SDATE year,month,day,hours,minutes (SMS v2.57+)

SDATE time (Minerva, SMS) or




The QL has an internal clock which contains the current date and time. Unfortunately, this clock is corrupted every time that the QL is switched on and off (and even in some cases when the QL is reset). This means that the clock has to be set manually every time that the system is re-booted. Because of this, various battery-backed clocks have appeared on the market which retain the time whilst the QL is turned off and then the QL clock is generally reset to the same time as the battery backed clock when it is switched back on.

This command allows you to set the internal QL clock to a specified date and time.

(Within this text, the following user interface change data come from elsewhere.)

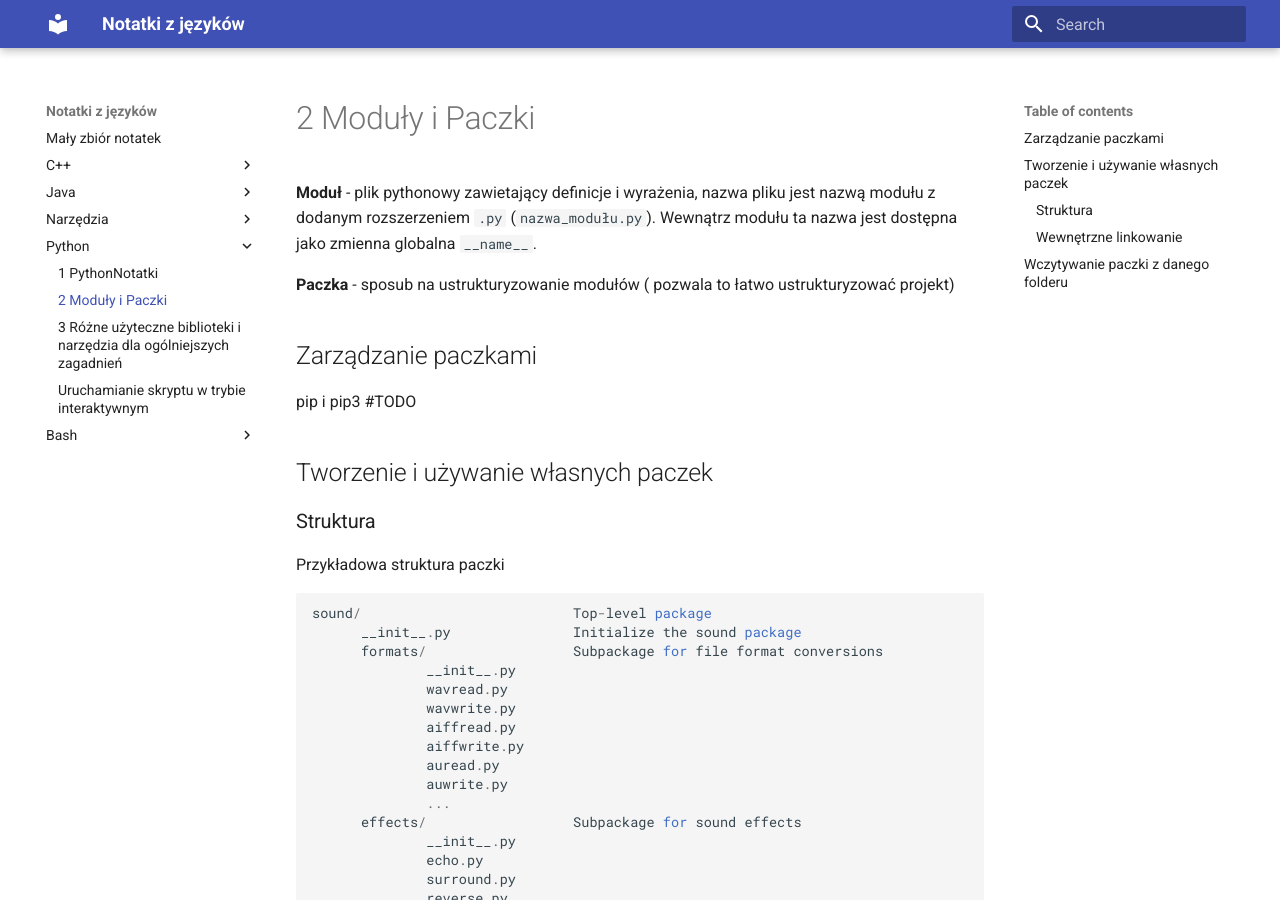
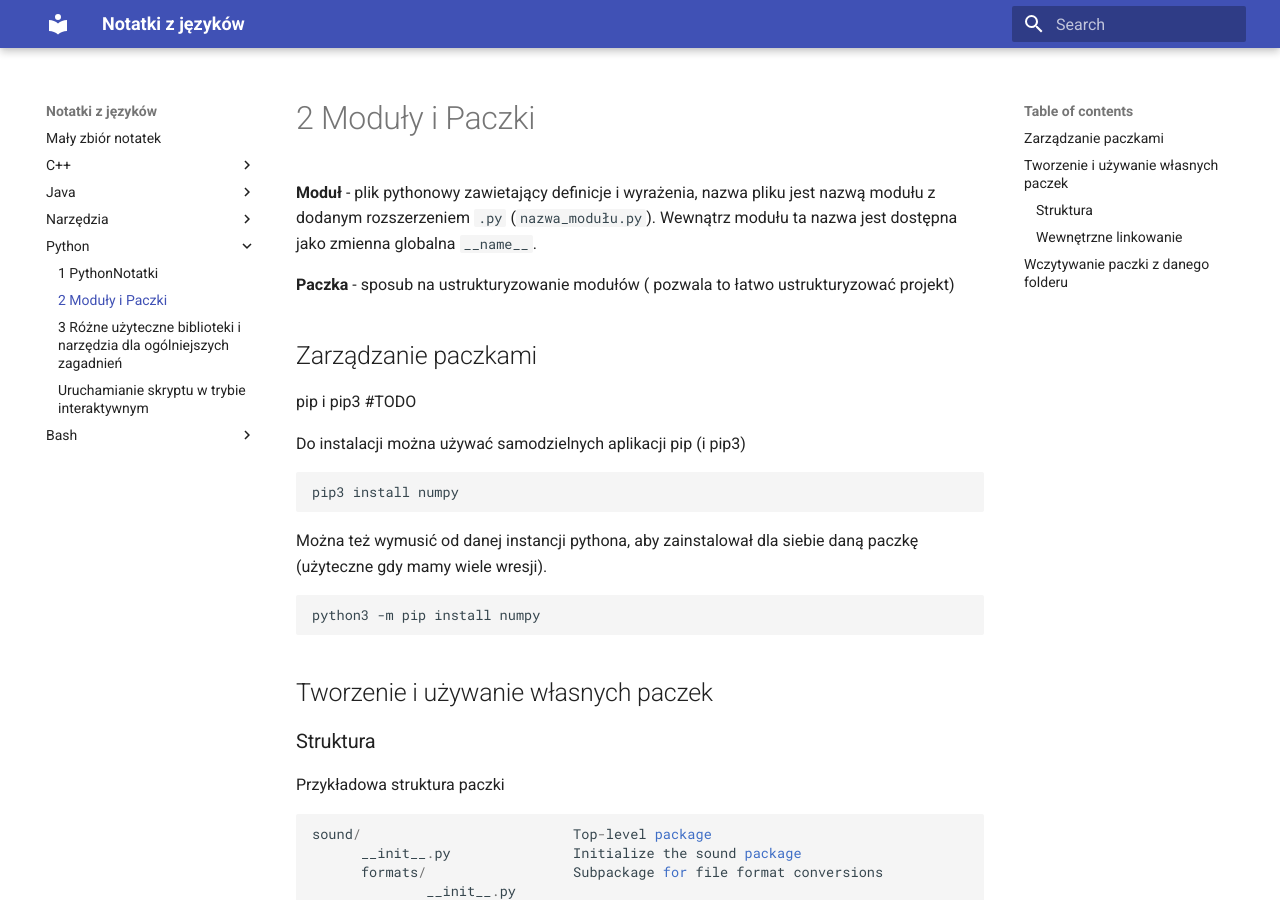
Before and after one commit to pktiuk/notatki_z_jezykow, an MkDocs documentation site: the page built from docs/Python/3_moduły_i_paczki.md, in a window 1280 px wide and 900 px high. Built offline with MkDocs 1.6.1 and Material for MkDocs 9.7.7, drawn with Linux system fonts in a browser that asks for light colours.

Commit message:
Opisanie instalacji

````diff
--- a/docs/Python/3_moduły_i_paczki.md
+++ b/docs/Python/3_moduły_i_paczki.md
@@ -7,6 +7,16 @@
 
 ## Zarządzanie paczkami
 pip i pip3 #TODO
+
+Do instalacji można używać samodzielnych aplikacji pip (i pip3)
+```
+pip3 install numpy
+```
+
+Można też wymusić od danej instancji pythona, aby zainstalował dla siebie daną paczkę (użyteczne gdy mamy wiele wresji).
+```
+python3 -m pip install numpy
+```
 
 ## Tworzenie i używanie własnych paczek
 ### Struktura
````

Each parameter in the first syntax must be a numeric value.

The second syntax is similar to the first, but is only supported on later versions of SMS. This variant accepts just five parameters and assumes that the seconds is to be set to zero.

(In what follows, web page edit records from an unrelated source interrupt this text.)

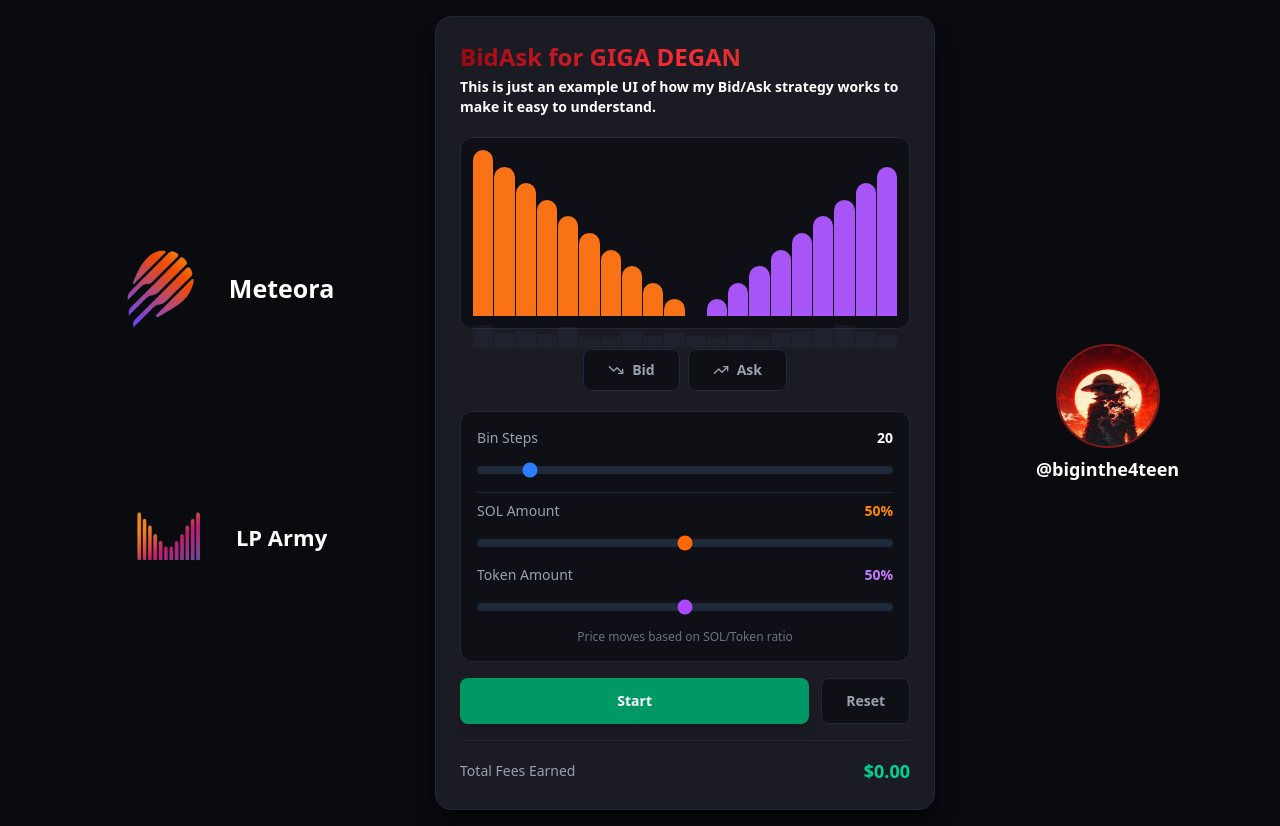
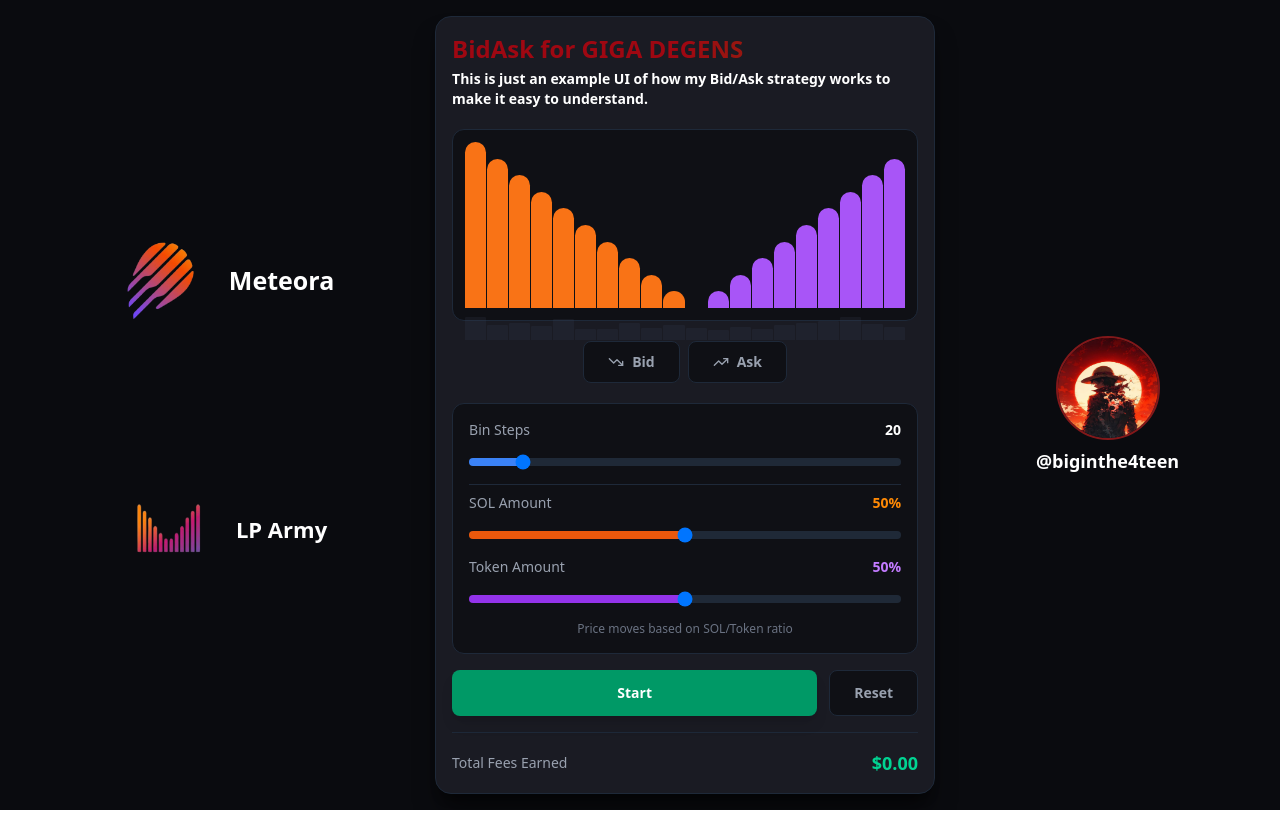
Before and after one commit to HeinHtet14120/BidAskStrategy, a React (Vite) app: page / in a window 1280 px wide. Both pictures are taken after a click on the button "Bid Ask". Built offline with nearby package versions, Linux system fonts and the light colour scheme.

Commit message:
final commit

```diff
--- a/src/App.css
+++ b/src/App.css
@@ -41,3 +41,67 @@
 .read-the-docs {
   color: #888;
 }
+
+/* Range slider thumb styles */
+.range-blue::-webkit-slider-thumb {
+  appearance: none;
+  width: 18px;
+  height: 18px;
+  border-radius: 50%;
+  background: #3b82f6;
+  cursor: pointer;
+  border: 2px solid #1f2937;
+  box-shadow: 0 2px 4px rgba(0, 0, 0, 0.3);
+}
+
+.range-blue::-moz-range-thumb {
+  width: 18px;
+  height: 18px;
+  border-radius: 50%;
+  background: #3b82f6;
+  cursor: pointer;
+  border: 2px solid #1f2937;
+  box-shadow: 0 2px 4px rgba(0, 0, 0, 0.3);
+}
+
+.range-orange::-webkit-slider-thumb {
+  appearance: none;
+  width: 18px;
+  height: 18px;
+  border-radius: 50%;
+  background: #ea580c;
+  cursor: pointer;
+  border: 2px solid #1f2937;
+  box-shadow: 0 2px 4px rgba(0, 0, 0, 0.3);
+}
+
+.range-orange::-moz-range-thumb {
+  width: 18px;
+  height: 18px;
+  border-radius: 50%;
+  background: #ea580c;
+  cursor: pointer;
+  border: 2px solid #1f2937;
+  box-shadow: 0 2px 4px rgba(0, 0, 0, 0.3);
+}
+
+.range-purple::-webkit-slider-thumb {
+  appearance: none;
+  width: 18px;
+  height: 18px;
+  border-radius: 50%;
+  background: #9333ea;
+  cursor: pointer;
+  border: 2px solid #1f2937;
+  box-shadow: 0 2px 4px rgba(0, 0, 0, 0.3);
+}
+
+.range-purple::-moz-range-thumb {
+  width: 18px;
+  height: 18px;
+  border-radius: 50%;
+  background: #9333ea;
+  cursor: pointer;
+  border: 2px solid #1f2937;
+  box-shadow: 0 2px 4px rgba(0, 0, 0, 0.3);
+}
--- a/src/App.jsx
+++ b/src/App.jsx
@@ -163,6 +163,21 @@
     return () => clearTimeout(animationRef.current);
   }, [isAnimating, waveDirection, binSteps, bars]);
 
+  // Add keyboard event listener for Enter key
+  useEffect(() => {
+    const handleKeyPress = (event) => {
+      if (event.key === 'Enter') {
+        event.preventDefault();
+        setIsAnimating(prev => !prev);
+      }
+    };
+
+    window.addEventListener('keydown', handleKeyPress);
+    return () => {
+      window.removeEventListener('keydown', handleKeyPress);
+    };
+  }, []);
+
   return (
     <div className="min-h-screen bg-[#0a0b0f] flex items-center justify-center p-4">
       <div className="w-full  flex items-center justify-evenly gap-4">
@@ -177,13 +192,13 @@
           </div>
         </div>
         {/* Dark Enterprise Card */}
-        <div className="bg-[#1a1b23] w-[500px] rounded-2xl p-6 shadow-2xl border border-gray-800"
+        <div className="bg-[#1a1b23] w-[500px] rounded-2xl p-4 shadow-2xl border border-gray-800"
           style={{ boxShadow: '0 20px 25px -5px rgba(0, 0, 0, 0.5), 0 10px 10px -5px rgba(0, 0, 0, 0.3)' }}>
 
             {/* Header */}
             <div className="mb-5">
-              <h1 className="text-2xl font-bold bg-gradient-to-r from-red-800 via-red-500 to-orange-900 bg-clip-text text-transparent">
-                BidAsk for GIGA DEGAN
+              <h1 className="text-2xl font-bold bg-gradient-to-r from-red-800 via-red-800 to-orange-900 bg-clip-text text-transparent">
+                BidAsk for GIGA DEGENS
               </h1>
               <p className="text-sm text-white font-bold mt-1">This is just an example UI of how my Bid/Ask strategy works to make it easy to understand.</p>
             </div>
@@ -285,7 +300,10 @@
                   max="100"
                   value={binSteps}
                   onChange={(e) => setBinSteps(parseInt(e.target.value))}
-                  className="w-full h-2 bg-gray-800 rounded-lg appearance-none cursor-pointer accent-blue-500"
+                  className="w-full h-2 bg-gray-800 rounded-lg appearance-none cursor-pointer range-blue"
+                  style={{
+                    background: `linear-gradient(to right, #3b82f6 ${((binSteps - 10) / 90) * 100}%, #1f2937 ${((binSteps - 10) / 90) * 100}%)`
+                  }}
                   disabled={isAnimating}
                 />
               </div>
@@ -313,9 +331,7 @@
                     step="500"
                     value={coinAmount}
                     onChange={(e) => setCoinAmount(parseInt(e.target.value))}
-                    className={`w-full h-2 bg-gray-800 rounded-lg appearance-none cursor-pointer ${
-                      mode === 'bid' ? 'accent-orange-500' : 'accent-purple-500'
-                    }`}
+                    className={`w-full h-2 bg-gray-800 rounded-lg appearance-none cursor-pointer`}
                     disabled={isAnimating}
                   />
                 </div>
@@ -340,7 +356,10 @@
                         setSolPercent(newSol);
                         setTokenPercent(100 - newSol);
                       }}
-                      className="w-full h-2 bg-gray-800 rounded-lg appearance-none cursor-pointer accent-orange-500"
+                      className="w-full h-2 bg-gray-800 rounded-lg appearance-none cursor-pointer range-orange"
+                      style={{
+                        background: `linear-gradient(to right, #ea580c ${solPercent}%, #1f2937 ${solPercent}%)`
+                      }}
                       disabled={isAnimating}
                     />
                   </div>
@@ -361,7 +380,10 @@
                         setTokenPercent(newToken);
                         setSolPercent(100 - newToken);
                       }}
-                      className="w-full h-2 bg-gray-800 rounded-lg appearance-none cursor-pointer accent-purple-500"
+                      className="w-full h-2 bg-gray-800 rounded-lg appearance-none cursor-pointer range-purple"
+                      style={{
+                        background: `linear-gradient(to right, #9333ea ${tokenPercent}%, #1f2937 ${tokenPercent}%)`
+                      }}
                       disabled={isAnimating}
                     />
                   </div>
```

The third and fourth syntaxes allow you to set the time and date by the number of seconds since Midnight on 1st January 1961. This thus allows you to copy the date from one QL to another very simply over the Network:

100 temp_file$='n1_ram1_temp'
110 er=FOP_NEW(temp_file$)
120 IF er>0
130 CLOSE #er:SDATE TO FUPDT(\temp_file$)
140 DELETE temp_file$
150 END IF


SDATE 1993,1,1,0,0,0

sets the internal clock to the start of 1993.


This may also affect battery backed clocks - see their instructions. In particular on the THOR XVI the battery backed clock is automatically reset, whereas on earlier THORs the command SET_CLOCK was needed.


Unfortunately, current versions of Minerva and SMS will not accept the THOR’s syntax, nor vice versa.


On the QXL, before v2.57 of SMS the time would not be set correctly if seconds=0 or seconds=1. The clock could still be wrong by 1 second until v2.73 which fixed this problem on MOST PCs.


PROT_DATE allows you to prevent SDATE from altering a battery backed clock. ADATE allows you to alter the time by a specified number of seconds. DATE lets you read the current date and time as a single figure. DATE$ and DAY$ return various details about the current date and time. These functions can also be used to find out details concerning a given date without having to use SDATE beforehand to change the system date. A_SDATE and SET_CLOCK alter the battery backed clocks on the ST/QL Emulator and THOR respectively.